[Problem statement]: Among the entries below, count the lines containing the string "July". Only the count is needed.

# # #

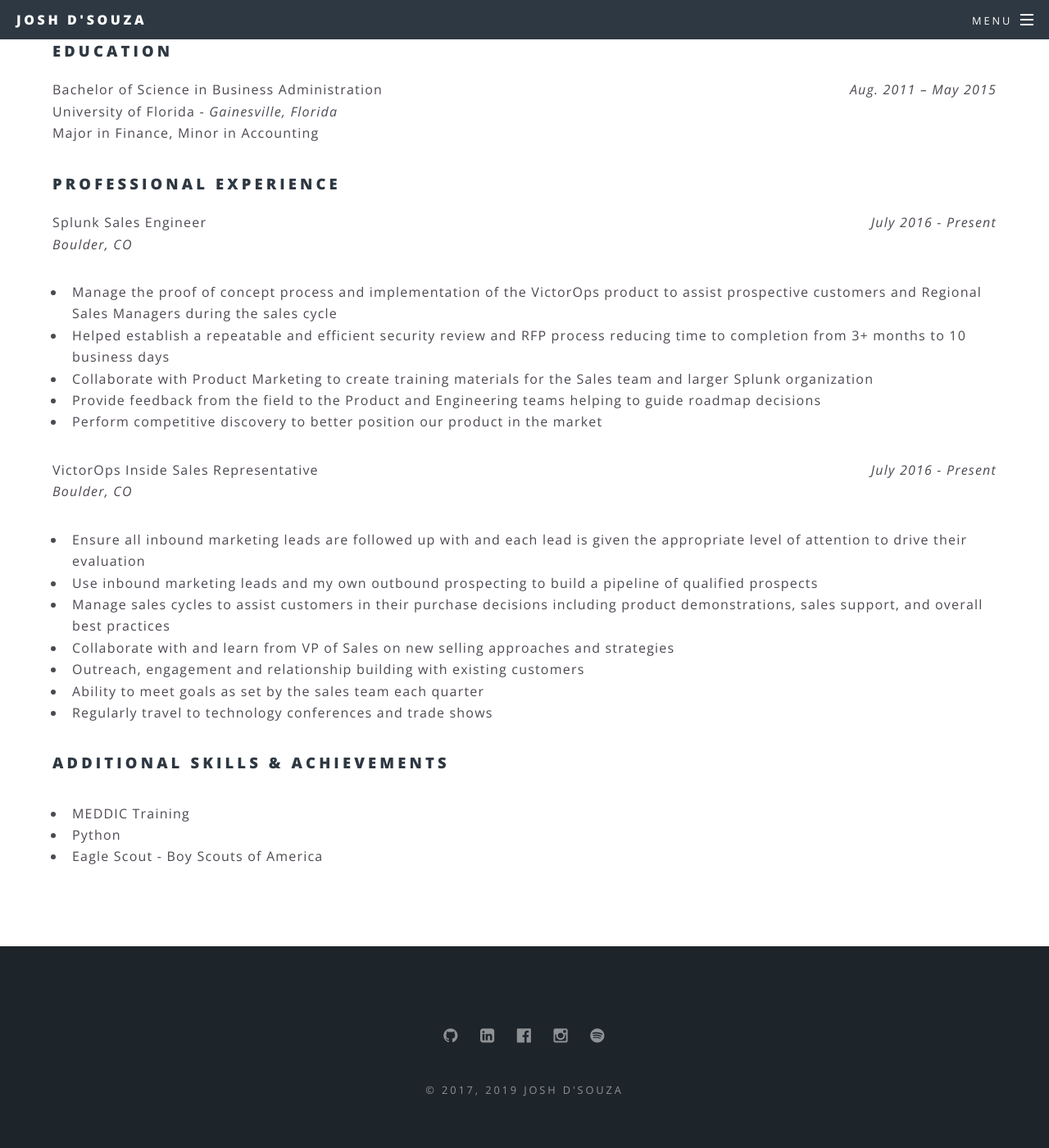
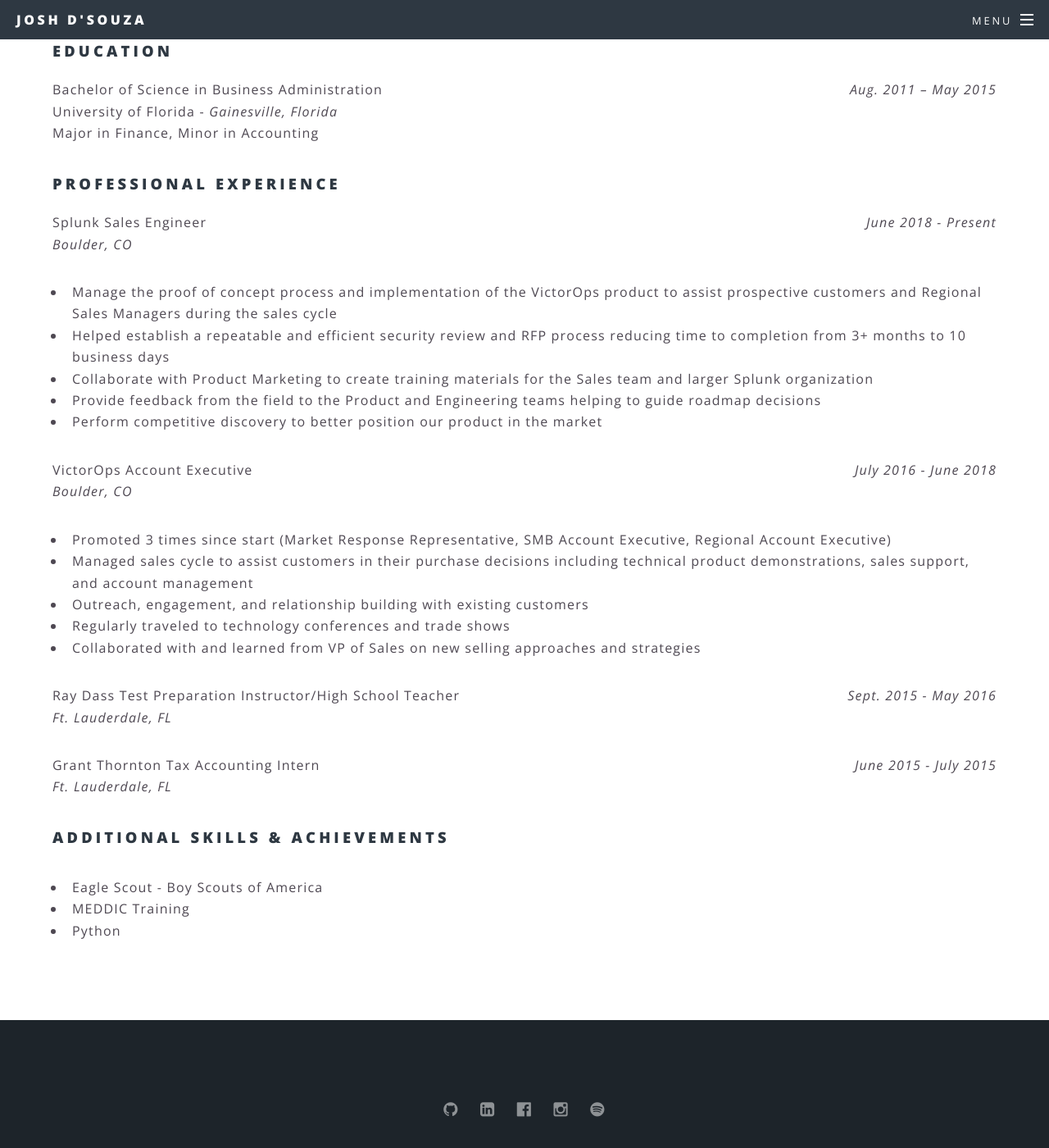
Before and after one commit to jdsuz/jdsuz.github.io, a Jekyll site: the page built from resume.html, in a window 1280 px wide and 1400 px high, scrolled down 470 px. Shown: the whole window at 82% size. Built offline with Jekyll 4.4.1, drawn with Linux system fonts in a browser that asks for light colours.

Commit message:
Completed update to resume

```diff
--- a/resume.html
+++ b/resume.html
@@ -11,7 +11,7 @@
 	</p>
 
 	<h3>Professional Experience</h3>
-	<p>Splunk Sales Engineer<i style="float:right">July 2016 - Present</i><br />
+	<p>Splunk Sales Engineer<i style="float:right">June 2018 - Present</i><br />
 		<i>Boulder, CO</i><br />
 		<ul>
 			<li>Manage the proof of concept process and implementation of the VictorOps product to assist
@@ -26,24 +26,32 @@
 		</ul>
 	</p>
 
-	<p>VictorOps Inside Sales Representative<i style="float:right">July 2016 - Present</i><br />
+	<p>VictorOps Account Executive<i style="float:right">July 2016 - June 2018</i><br />
 		<i>Boulder, CO</i><br />
 		<ul>
-			<li>Ensure all inbound marketing leads are followed up with and each lead is given the appropriate level of attention to drive their evaluation</li>
-			<li>Use inbound marketing leads and my own outbound prospecting to build a pipeline of qualified prospects</li>
-			<li>Manage sales cycles to assist customers in their purchase decisions including product demonstrations, sales support, and overall best practices</li>
-			<li>Collaborate with and learn from VP of Sales on new selling approaches and strategies</li>
-			<li>Outreach, engagement and relationship building with existing customers</li>
-			<li>Ability to meet goals as set by the sales team each quarter</li>
-			<li>Regularly travel to technology conferences and trade shows</li>
+			<li>Promoted 3 times since start (Market Response Representative, SMB Account Executive,
+			Regional Account Executive)</li>
+			<li>Managed sales cycle to assist customers in their purchase decisions including technical product
+			demonstrations, sales support, and account management</li>
+			<li>Outreach, engagement, and relationship building with existing customers</li>
+			<li>Regularly traveled to technology conferences and trade shows</li>
+			<li>Collaborated with and learned from VP of Sales on new selling approaches and strategies</li>
 		</ul>
+	</p>
+
+	<p>Ray Dass Test Preparation Instructor/High School Teacher<i style="float:right">Sept. 2015 - May 2016</i><br />
+		<i>Ft. Lauderdale, FL</i><br />
+	</p>
+
+	<p>Grant Thornton Tax Accounting Intern<i style="float:right">June 2015 - July 2015</i><br />
+		<i>Ft. Lauderdale, FL</i><br />
 	</p>
 
 	<h3>Additional Skills & Achievements</h3>
 	<p>
 		<ul>
+			<li>Eagle Scout - Boy Scouts of America</li>
 			<li>MEDDIC Training</li>
 			<li>Python</li>
-			<li>Eagle Scout - Boy Scouts of America</li>
 		</ul>
 	</p>
```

# # #

[Task output]: 4